Before smartphones were a thing, location tracking was still a thing. To understand how Little Kenya can do so, you first have to understand how your phone works and the concept of triangulation.
Your phone is connected to 3 (hence the name triangulation) or more boosters at any given time. A booster is the red and white mast that you might have seen on hills. As you move around, your phone is actively calculating the best signal to ensure you have the best connection.
In Kenya, Safaricom has an accurate knowledge of the position of each booster. They can therefore draw an approximate location of where you are. E.g. around Kilimani. Then based on the calculations above, they can determine that you are x distance from each of their nearest booster. From this, they can get very accurate latitude and longitude location of your phone.
Unfortunately, this capability is unavailable to every USSD code application in Kenya. USSD code application developers have been bugging service providers to enable this for them. However, your service provider cannot do this unless you deal directly with Safaricom.
You will need to make a case with Safaricom to get location tracking on your USSD code. The likelihood of getting approved is extremely low – sub-zero.
Location tracking alternative – No code
By its nature, USSD is not smart. It is a simple transfer of text and numbers of a network, similar to SMS.
For most applications, getting accurate latitude and longitude is unnecessary unless you are a taxi-hailing or delivery app like Little. You probably need a near approximation of where your client is, e.g. the nearest market or town centre.
For this scenario, you can use Google Places API to query a location based on a keyword.
Using Google Places Maps on USSD
Like the Maps application on your phone, Google offers an API to query locations via text and get possible location coordinates.
The 3 APIs available are:
Find Place API: Per the singularity of the name, this API returns a single result of the best match based on your query. E.g. if you search for KICC Nairobi, you are likely to get the following result.
Nearby search: Let's you search for places near a location.
Text search: An open search similar to searching on Google Maps or Google search.
The best API for our use case is the Find Place API. On your USSD, request a user to enter the name of a nearby landmark, query the Find Place API and confirm with them.

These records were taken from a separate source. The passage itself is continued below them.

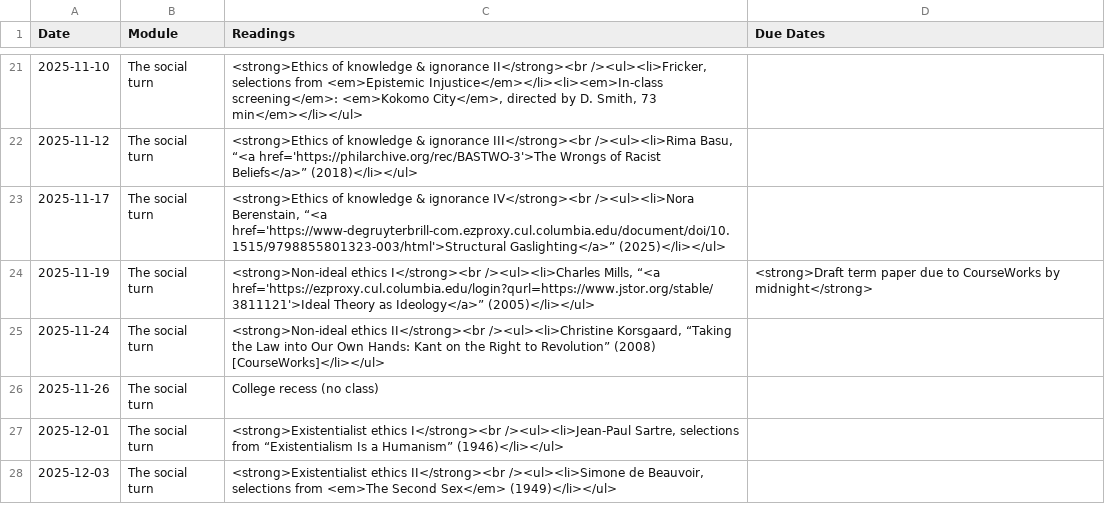
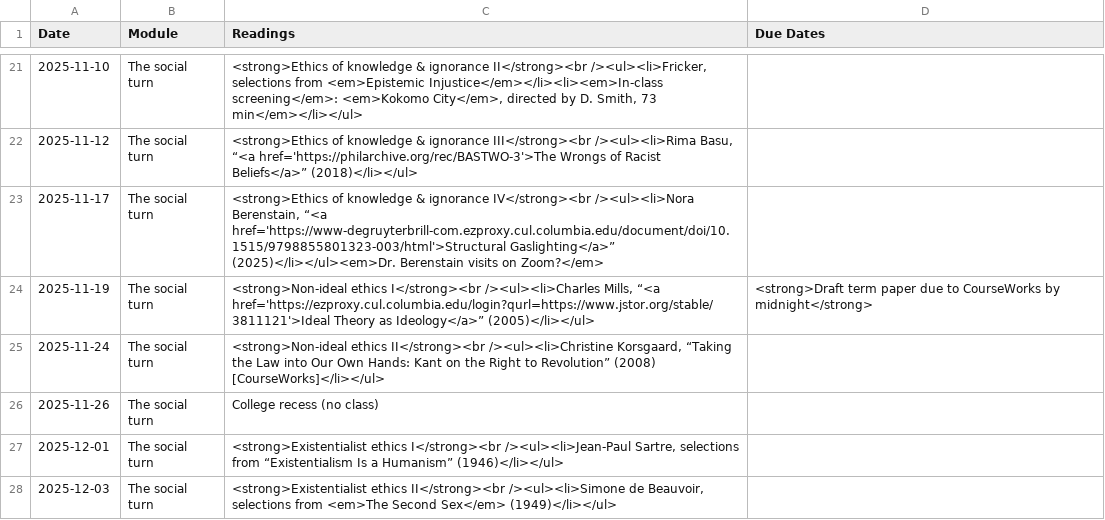
Before and after one commit to dingherself/ethics, a CSV file: _data/schedule.csv, drawn as a sheet; only a part is shown, gaps mark what is left out; the diff names each change by its address in the sheet, - before the commit and + after, or states it on an @@ line.

Commit message:
Update schedule.csv

```diff
--- a/_data/schedule.csv
+++ b/_data/schedule.csv
-C23 (Readings): …href='https://www-degruyterbrill-com.ezproxy.cul.columbia.edu/document/doi/10.1515/9798855801323-003/html'>Structural Gaslighting</a>” (2025)</li></ul>
+C23 (Readings): …href='https://www-degruyterbrill-com.ezproxy.cul.columbia.edu/document/doi/10.1515/9798855801323-003/html'>Structural Gaslighting</a>” (2025)</li></ul><em>Dr. Berenstain visits on Zoom?</em>
```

If it's incorrect, ask them to try again with a different keyword.
Do it with HelloDuty without writing code or hiring a developer.
Brrng already offers you the ability to register your USSD application via click and config without the need to hire a developer.
We also help you extend that capability and integrate your USSD to many applications, including Google Places.